I’ve just downloaded Dietrich Bonhoeffer’s book, The Cost of Discipleship. I’ve heard it’s a tough read, as the title implies.
Being a Christian isn’t comfortable, nor is it safe (depending on your definition of safe). There’s a cost. There’s also great relief and reward, but that’s a topic for another day.
In The Lion, the Witch, and the Wardrobe, Susan asked this about Aslan the great lion. “Is he-quite safe?” “Safe?” said Mr. Beaver… “Who said anything about safe? ‘Course he isn’t safe. But he’s good.”
So back to Bonhoeffer. He was a Lutheran pastor known for his staunch resistance to the Nazis. He’s known for his writings on Christianity’s role in the secular world and was a founding member of the Confessing Church, a movement within German Protestantism during the Nazi era in opposition to government-sponsored efforts to unify all Protestant churches into a single pro-Nazi church.
(Of the 18,000 Protestant pastors in Germany at the time, 3000 adhered to the pro-Nazi church, 3000 to the Confessing Church, and 12,000 chose not to affiliate with either.)

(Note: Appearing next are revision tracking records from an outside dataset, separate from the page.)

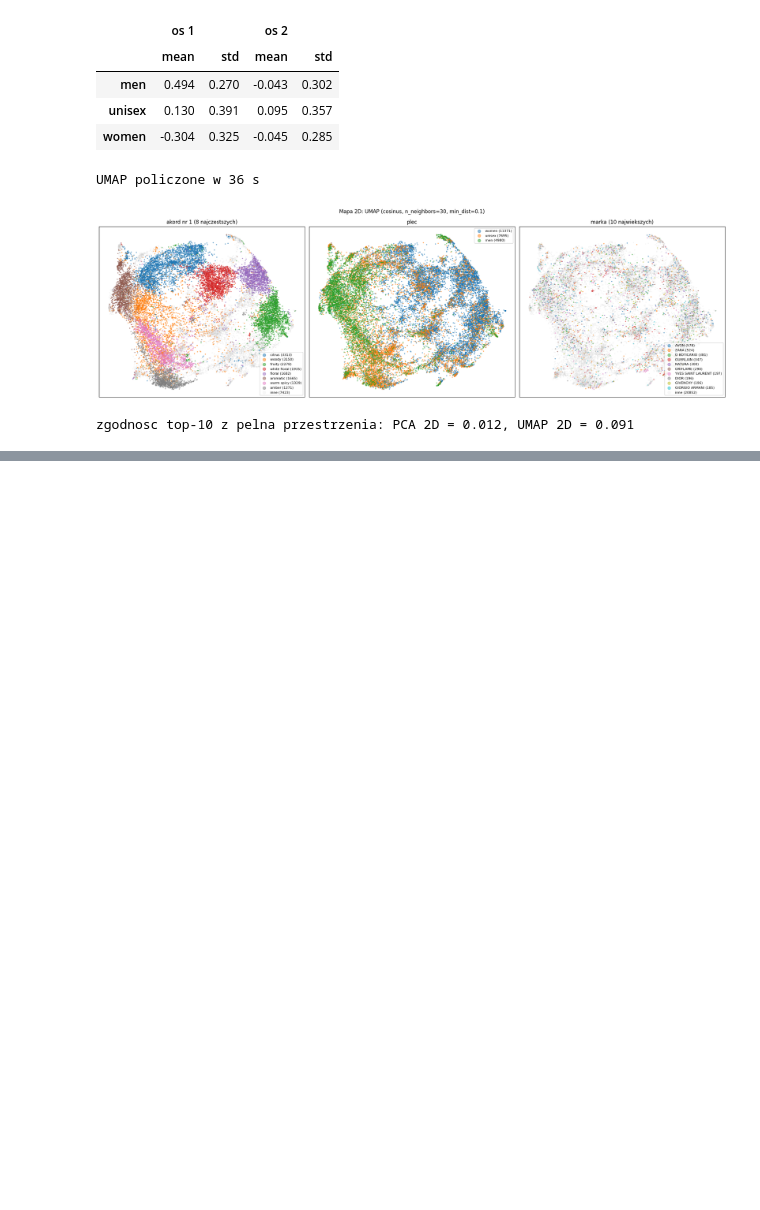
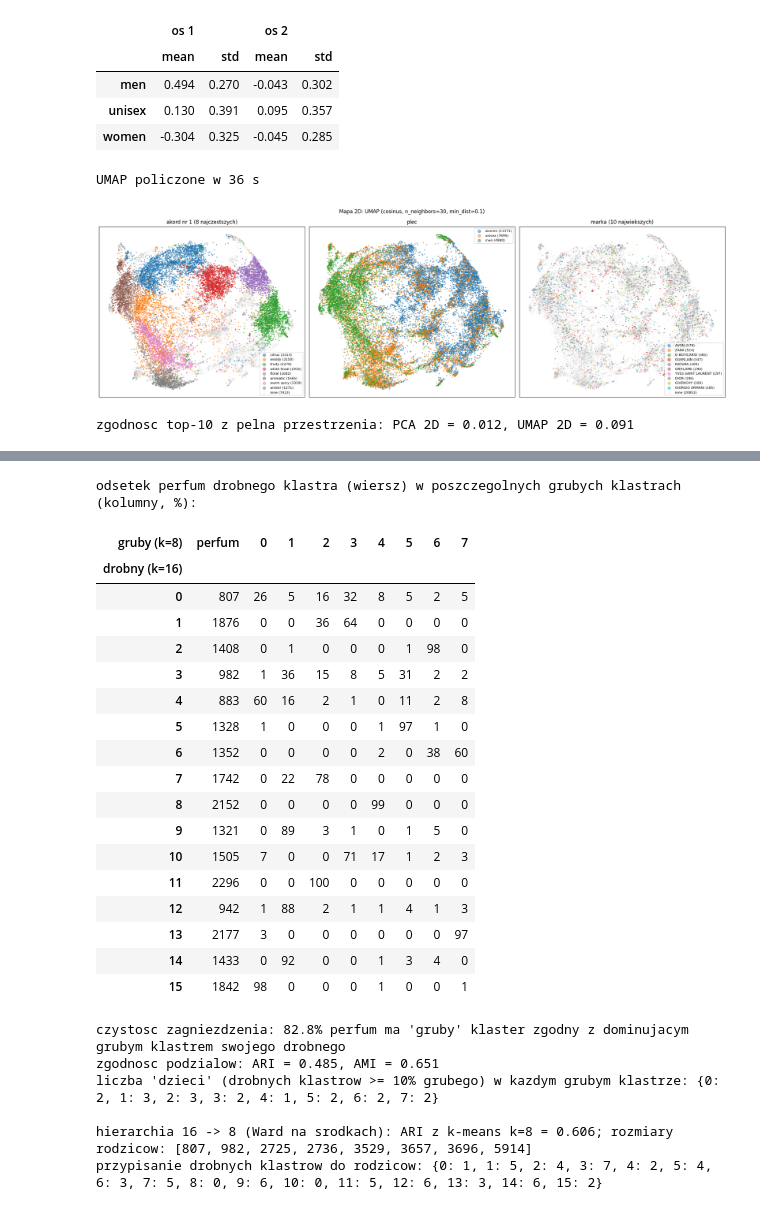
Before and after one commit to adamdobrogowski/PerfumeCollectionApp, a Jupyter notebook: notatniki/clustering.ipynb, the cells around one changed output, grey strips where cells are left out. Cells and saved outputs as stored; diff of their text form; code cells hidden in the pictures; blank space fills up the shorter version.

```diff
--- a/notatniki/clustering.ipynb
+++ b/notatniki/clustering.ipynb
@@ -329,0 +468,58 @@ zgodnosc top-10 z pelna przestrzenia: PCA 2D = 0.012, UMAP 2D = 0.091
+# %%
+from sklearn.metrics import adjusted_rand_score, adjusted_mutual_info_score
+from scipy.cluster.hierarchy import linkage, fcluster
+
+lab_gruby, lab_drobny, K_GRUBY, K_DROBNY = labels_k[8], labels_k[16], 8, 16
+
+# --- 1) tabela: jaki odsetek perfum kazdego drobnego klastra (wiersz) lezy w ktorym grubym (kolumna) ---
+krzyz = pd.crosstab(lab_drobny, lab_gruby)
+udzial = (krzyz.div(krzyz.sum(axis=1), axis=0) * 100).round(0).astype(int)
+udzial.index.name, udzial.columns.name = "drobny (k=16)", "gruby (k=8)"
+rozm_drobny = np.bincount(lab_drobny, minlength=K_DROBNY)
+udzial.insert(0, "perfum", rozm_drobny)
+print("odsetek perfum drobnego klastra (wiersz) w poszczegolnych grubych klastrach (kolumny, %):")
+display(udzial)
+
+# --- 2) 'czystosc zagniezdzenia': ile perfum lezy w grubym klastrze bedacym wiekszoscia ich drobnego klastra ---
+najczestszy_gruby = krzyz.values.argmax(axis=1)                      # dla kazdego drobnego: ktory gruby dominuje
+rodzic = najczestszy_gruby[lab_drobny]                               # 'rodzic' kazdych perfum wynikajacy z drobnego klastra
+czystosc = krzyz.values.max(axis=1).sum() / N
+print(f"\nczystosc zagniezdzenia: {czystosc:.1%} perfum ma 'gruby' klaster zgodny z dominujacym grubym klastrem swojego drobnego")
+print(f"zgodnosc podzialow: ARI = {adjusted_rand_score(lab_gruby, lab_drobny):.3f}, AMI = {adjusted_mutual_info_score(lab_gruby, lab_drobny):.3f}")
+print("liczba 'dzieci' (drobnych klastrow >= 10% grubego) w kazdym grubym klastrze:",
+      {g: int(((krzyz[g] / krzyz[g].sum()) >= 0.10).sum()) for g in krzyz.columns})
+
+# --- 3) prawdziwa hierarchia: drobne klastry scalamy w 8 rodzicow (metoda Warda na srodkach) ---
+C16 = centra_k[16]
+drzewo = linkage(C16, method="ward")
+rodzic_h = fcluster(drzewo, t=K_GRUBY, criterion="maxclust") - 1      # rodzic (0..7) dla kazdego z 16 drobnych klastrow
+lab_h = rodzic_h[lab_drobny]                                           # rodzic hierarchiczny kazdych perfum
+print(f"\nhierarchia 16 -> 8 (Ward na srodkach): ARI z k-means k=8 = {adjusted_rand_score(lab_gruby, lab_h):.3f}; "
+      f"rozmiary rodzicow: {sorted(np.bincount(lab_h).tolist())}")
+print("przypisanie drobnych klastrow do rodzicow:", {int(i): int(p) for i, p in enumerate(rodzic_h)})
+# %% [output]
+odsetek perfum drobnego klastra (wiersz) w poszczegolnych grubych klastrach (kolumny, %):
+| gruby (k=8) | perfum | 0 | 1 | 2 | 3 | 4 | 5 | 6 | 7 |
+| drobny (k=16) |  |  |  |  |  |  |  |  |  |
+| 0 | 807 | 26 | 5 | 16 | 32 | 8 | 5 | 2 | 5 |
+| 1 | 1876 | 0 | 0 | 36 | 64 | 0 | 0 | 0 | 0 |
+| 2 | 1408 | 0 | 1 | 0 | 0 | 0 | 1 | 98 | 0 |
+| 3 | 982 | 1 | 36 | 15 | 8 | 5 | 31 | 2 | 2 |
+| 4 | 883 | 60 | 16 | 2 | 1 | 0 | 11 | 2 | 8 |
+| 5 | 1328 | 1 | 0 | 0 | 0 | 1 | 97 | 1 | 0 |
+| 6 | 1352 | 0 | 0 | 0 | 0 | 2 | 0 | 38 | 60 |
+| 7 | 1742 | 0 | 22 | 78 | 0 | 0 | 0 | 0 | 0 |
+| 8 | 2152 | 0 | 0 | 0 | 0 | 99 | 0 | 0 | 0 |
+| 9 | 1321 | 0 | 89 | 3 | 1 | 0 | 1 | 5 | 0 |
+| 10 | 1505 | 7 | 0 | 0 | 71 | 17 | 1 | 2 | 3 |
+| 11 | 2296 | 0 | 0 | 100 | 0 | 0 | 0 | 0 | 0 |
+| 12 | 942 | 1 | 88 | 2 | 1 | 1 | 4 | 1 | 3 |
+| 13 | 2177 | 3 | 0 | 0 | 0 | 0 | 0 | 0 | 97 |
+| 14 | 1433 | 0 | 92 | 0 | 0 | 1 | 3 | 4 | 0 |
+| 15 | 1842 | 98 | 0 | 0 | 0 | 1 | 0 | 0 | 1 |
+czystosc zagniezdzenia: 82.8% perfum ma 'gruby' klaster zgodny z dominujacym grubym klastrem swojego drobnego
+zgodnosc podzialow: ARI = 0.485, AMI = 0.651
+liczba 'dzieci' (drobnych klastrow >= 10% grubego) w kazdym grubym klastrze: {0: 2, 1: 3, 2: 3, 3: 2, 4: 1, 5: 2, 6: 2, 7: 2}
+
+hierarchia 16 -> 8 (Ward na srodkach): ARI z k-means k=8 = 0.606; rozmiary rodzicow: [807, 982, 2725, 2736, 3529, 3657, 3696, 5914]
+przypisanie drobnych klastrow do rodzicow: {0: 1, 1: 5, 2: 4, 3: 7, 4: 2, 5: 4, 6: 3, 7: 5, 8: 0, 9: 6, 10: 0, 11: 5, 12: 6, 13: 3, 14: 6, 15: 2}
```
Also changed, not shown: parts of 15 cells of this notebook.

Bonhoeffer was arrested in April 1943 by the Gestapo and imprisoned for a year and a half. Later, he was transferred to Flossenbürg concentration camp. For standing up for what he believed, he was hanged on
April 9, 1945 as the Nazi regime was collapsing, twenty-one days before Hitler committed suicide.
Here are some of his famous quotes.
“We are not to simply bandage the wounds of victims beneath the wheels of injustice, we are to drive a spoke into the wheel itself.”
On Judging Others:
“Judging others makes us blind, whereas love is illuminating.”
“There is no way to peace along the way of safety. For peace must be dared; it is itself the great venture and can never be safe.”
To summarize, things aren’t comfortable, peaceful, or safe in our country right now. Black Americans, American Indians, and others have known this for centuries; whites are waking up. There are schisms in our culture and within the Church. I hold out hope, because God’s not caught off guard. He’ll use it all for great good ultimately. The path, however, is a rocky one.
Theodore Roosevelt said, “Nothing in the world is worth having or worth doing unless it means effort, pain, difficulty.” Change is upon us whether we like it or not. We have the opportunity to lean into it, but it’ll cost us. Status quo is not an option. Bonhoeffer’s leadership cost him his life but helped change the modern world. I’m not trying to be overly dramatic, but I want to be girded in order to stand strong. That’s why I’m reading The Cost of Discipleship.
“Peace must be dared. It is itself the great venture.”